* **DATASET RECORDS**:
= = = = =

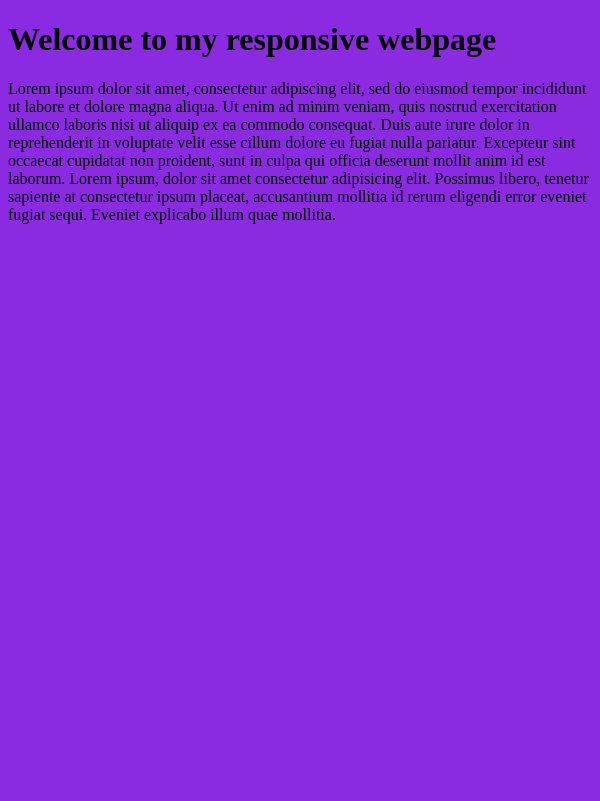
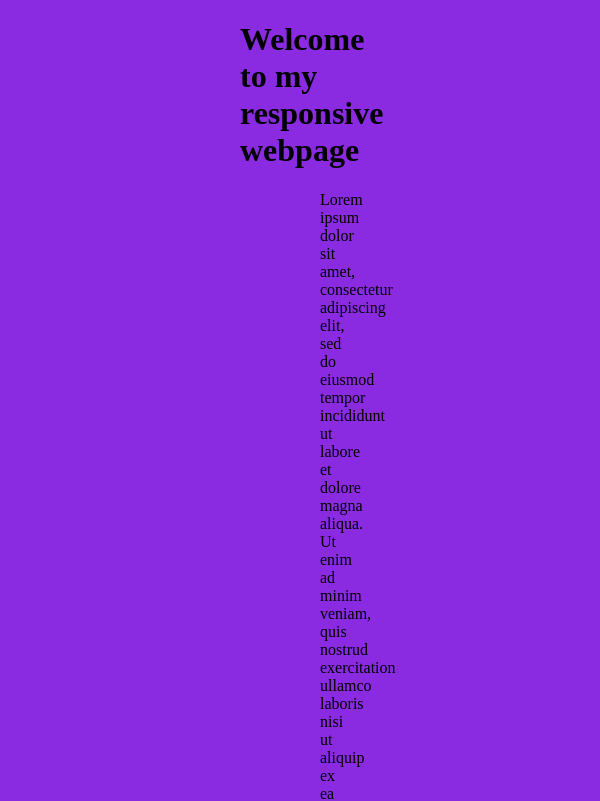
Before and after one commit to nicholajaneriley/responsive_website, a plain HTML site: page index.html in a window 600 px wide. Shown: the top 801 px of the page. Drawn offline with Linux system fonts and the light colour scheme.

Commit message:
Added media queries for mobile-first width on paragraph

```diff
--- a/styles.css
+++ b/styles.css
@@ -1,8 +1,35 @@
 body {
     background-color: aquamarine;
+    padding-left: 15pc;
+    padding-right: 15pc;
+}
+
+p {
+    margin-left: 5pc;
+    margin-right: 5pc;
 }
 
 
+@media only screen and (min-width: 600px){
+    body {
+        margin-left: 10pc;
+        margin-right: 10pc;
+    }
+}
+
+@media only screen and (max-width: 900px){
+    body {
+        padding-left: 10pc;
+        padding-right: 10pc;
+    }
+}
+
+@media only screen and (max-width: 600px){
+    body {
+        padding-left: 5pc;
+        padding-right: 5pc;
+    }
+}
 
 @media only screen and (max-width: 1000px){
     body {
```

= = = = =

* **AIM OF THE TASK**:
In the listing above, find each line with "margin" and copy it.

* **TASK OUTPUT**:
+    margin-left: 5pc;
+    margin-right: 5pc;
+        margin-left: 10pc;
+        margin-right: 10pc;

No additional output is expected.